Stored dataset items
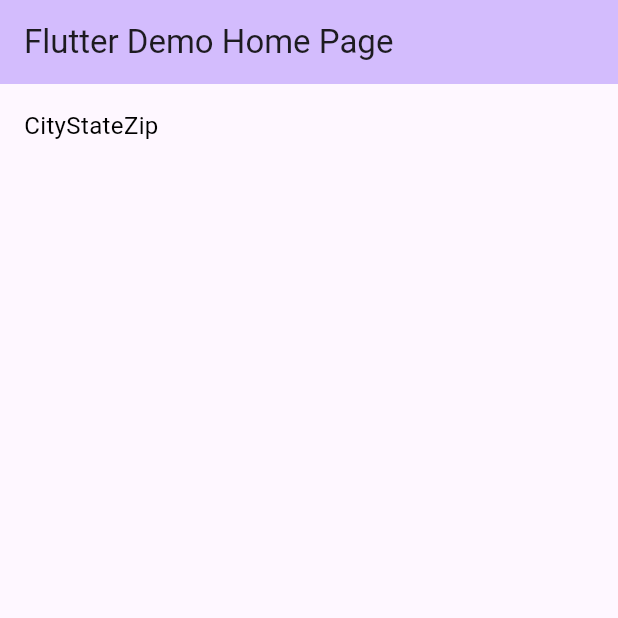
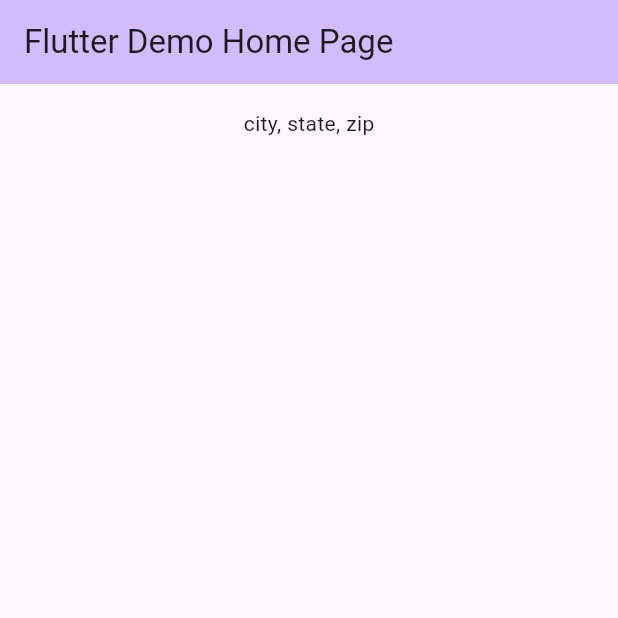
Before and after one commit to xander1111/cs492-weather-app, a Flutter app: the screen it shows after launch, on a phone screen of 412 x 824 dp, the top half of it. Run offline on Flutter 3.47's test engine with Material 3 defaults, Android fonts, the phone set to English and light mode, and no system bars; our stand-ins replace geocoding, geolocator.

Commit message:
Preparing main for week 4

```diff
--- a/lib/main.dart
+++ b/lib/main.dart
@@ -1,7 +1,7 @@
 import 'package:flutter/material.dart';
 
-import 'package:weatherapp/scripts/tests.dart' as tests;
 import 'package:weatherapp/scripts/location.dart' as location;
+import 'package:weatherapp/scripts/forecast.dart' as forecast;
 
 void main() {
   runApp(const MyApp());
@@ -60,31 +60,30 @@ class MyHomePage extends StatefulWidget {
 class _MyHomePageState extends State<MyHomePage> {
 
   // TODO: Add a new list of forecast.Forecast variable called _forecasts
-  location.Location? _currentLocation;
+  List<forecast.Forecast> _forecasts = [];
+  location.Location? _location;
 
   @override
   void initState() {
     super.initState();
-
-    // run tests initially
-    //tests.testLocation();
     setLocation();
 
   }
 
-  // TODO Create a new function called getForecasts(location.Location currentLocation)
-  // This function should use a location to call getForecastFromPoints(), passing in the lat, lon
-  // use setState the same way as setLocation does to set your _forecasts to the returned forecasts
+  Future<List<forecast.Forecast>> getForecasts(location.Location currentLocation) async {
+    return forecast.getForecastFromPoints(currentLocation.latitude, currentLocation.longitude);
+  }
 
   void setLocation() async {
-    if (_currentLocation == null){
-      // location.Location? currentLocation = await location.getLocationFromAddress(city, state, zip);
-      location.Location? currentLocation = await location.getLocationFromGps();
+    if (_location == null){
+      location.Location currentLocation = await location.getLocationFromGps();
 
-      // TODO: Add a call to your getForecasts function passing in the currentLocation
+      List<forecast.Forecast> currentForecasts = await getForecasts(currentLocation);
 
       setState(() {
-        _currentLocation = currentLocation;
+        _location = currentLocation;
+        _forecasts = currentForecasts;
+
       });
     }
   }
@@ -112,8 +111,8 @@ class _MyHomePageState extends State<MyHomePage> {
       child: Center(
           child: Column(
             children: [
-              locationWidget(_currentLocation),
-              // TODO: add a new call to forecastWidget that passes in _forecasts[0]
+              Text("${_location?.city ?? "city"}, ${_location?.state ?? "state"}, ${_location?.zip ?? "zip"}"),
+              Text(_forecasts.isNotEmpty ? _forecasts[0].shortForecast : "")
             ],
           ),
         ),
@@ -121,29 +120,4 @@ class _MyHomePageState extends State<MyHomePage> {
     );
   }
 
-
-  // TODO: add a new Row forecastWidget to display some basic forecast information
-  // you can choose the parts that you want to display for now.
-
-  Row locationWidget(location.Location? currentLocation) {
-    return Row(
-      children: [
-        Text(
-          currentLocation != null ? currentLocation.city ?? "City" : "City",
-          style: TextStyle(fontSize: 16, color: Colors.black),
-          textAlign: TextAlign.center,
-        ),
-        Text(
-          currentLocation != null ? currentLocation.state ?? "State" : "State",
-          style: TextStyle(fontSize: 16, color: Colors.black),
-          textAlign: TextAlign.center,
-        ),
-        Text(
-          currentLocation != null ? currentLocation.zip ?? "Zip" : "Zip",
-          style: TextStyle(fontSize: 16, color: Colors.black),
-          textAlign: TextAlign.center,
-        ),
-      ],
-    );
-  }
 }
--- a/lib/scripts/location.dart
+++ b/lib/scripts/location.dart
@@ -53,7 +53,7 @@ Future<Location> getLocationFromGps() async {
   String? zip = placemarks[0].postalCode;
 
   // return a Location object with the complete location
-  return Location(city: city, state: state, zip: zip, latitude: position.longitude, longitude: position.longitude);
+  return Location(city: city, state: state, zip: zip, latitude: position.latitude, longitude: position.longitude);
 
 
 }
```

## TASK DESCRIPTION
Return every entry above word for word, leaving pictures out.

## SOLVED EXERCISE
Before and after one commit to xander1111/cs492-weather-app, a Flutter app: the screen it shows after launch, on a phone screen of 412 x 824 dp, the top half of it. Run offline on Flutter 3.47's test engine with Material 3 defaults, Android fonts, the phone set to English and light mode, and no system bars; our stand-ins replace geocoding, geolocator.

Commit message:
Preparing main for week 4

```diff
--- a/lib/main.dart
+++ b/lib/main.dart
@@ -1,7 +1,7 @@
 import 'package:flutter/material.dart';
 
-import 'package:weatherapp/scripts/tests.dart' as tests;
 import 'package:weatherapp/scripts/location.dart' as location;
+import 'package:weatherapp/scripts/forecast.dart' as forecast;
 
 void main() {
   runApp(const MyApp());
@@ -60,31 +60,30 @@ class MyHomePage extends StatefulWidget {
 class _MyHomePageState extends State<MyHomePage> {
 
   // TODO: Add a new list of forecast.Forecast variable called _forecasts
-  location.Location? _currentLocation;
+  List<forecast.Forecast> _forecasts = [];
+  location.Location? _location;
 
   @override
   void initState() {
     super.initState();
-
-    // run tests initially
-    //tests.testLocation();
     setLocation();
 
   }
 
-  // TODO Create a new function called getForecasts(location.Location currentLocation)
-  // This function should use a location to call getForecastFromPoints(), passing in the lat, lon
-  // use setState the same way as setLocation does to set your _forecasts to the returned forecasts
+  Future<List<forecast.Forecast>> getForecasts(location.Location currentLocation) async {
+    return forecast.getForecastFromPoints(currentLocation.latitude, currentLocation.longitude);
+  }
 
   void setLocation() async {
-    if (_currentLocation == null){
-      // location.Location? currentLocation = await location.getLocationFromAddress(city, state, zip);
-      location.Location? currentLocation = await location.getLocationFromGps();
+    if (_location == null){
+      location.Location currentLocation = await location.getLocationFromGps();
 
-      // TODO: Add a call to your getForecasts function passing in the currentLocation
+      List<forecast.Forecast> currentForecasts = await getForecasts(currentLocation);
 
       setState(() {
-        _currentLocation = currentLocation;
+        _location = currentLocation;
+        _forecasts = currentForecasts;
+
       });
     }
   }
@@ -112,8 +111,8 @@ class _MyHomePageState extends State<MyHomePage> {
       child: Center(
           child: Column(
             children: [
-              locationWidget(_currentLocation),
-              // TODO: add a new call to forecastWidget that passes in _forecasts[0]
+              Text("${_location?.city ?? "city"}, ${_location?.state ?? "state"}, ${_location?.zip ?? "zip"}"),
+              Text(_forecasts.isNotEmpty ? _forecasts[0].shortForecast : "")
             ],
           ),
         ),
@@ -121,29 +120,4 @@ class _MyHomePageState extends State<MyHomePage> {
     );
   }
 
-
-  // TODO: add a new Row forecastWidget to display some basic forecast information
-  // you can choose the parts that you want to display for now.
-
-  Row locationWidget(location.Location? currentLocation) {
-    return Row(
-      children: [
-        Text(
-          currentLocation != null ? currentLocation.city ?? "City" : "City",
-          style: TextStyle(fontSize: 16, color: Colors.black),
-          textAlign: TextAlign.center,
-        ),
-        Text(
-          currentLocation != null ? currentLocation.state ?? "State" : "State",
-          style: TextStyle(fontSize: 16, color: Colors.black),
-          textAlign: TextAlign.center,
-        ),
-        Text(
-          currentLocation != null ? currentLocation.zip ?? "Zip" : "Zip",
-          style: TextStyle(fontSize: 16, color: Colors.black),
-          textAlign: TextAlign.center,
-        ),
-      ],
-    );
-  }
 }
--- a/lib/scripts/location.dart
+++ b/lib/scripts/location.dart
@@ -53,7 +53,7 @@ Future<Location> getLocationFromGps() async {
   String? zip = placemarks[0].postalCode;
 
   // return a Location object with the complete location
-  return Location(city: city, state: state, zip: zip, latitude: position.longitude, longitude: position.longitude);
+  return Location(city: city, state: state, zip: zip, latitude: position.latitude, longitude: position.longitude);
 
 
 }
```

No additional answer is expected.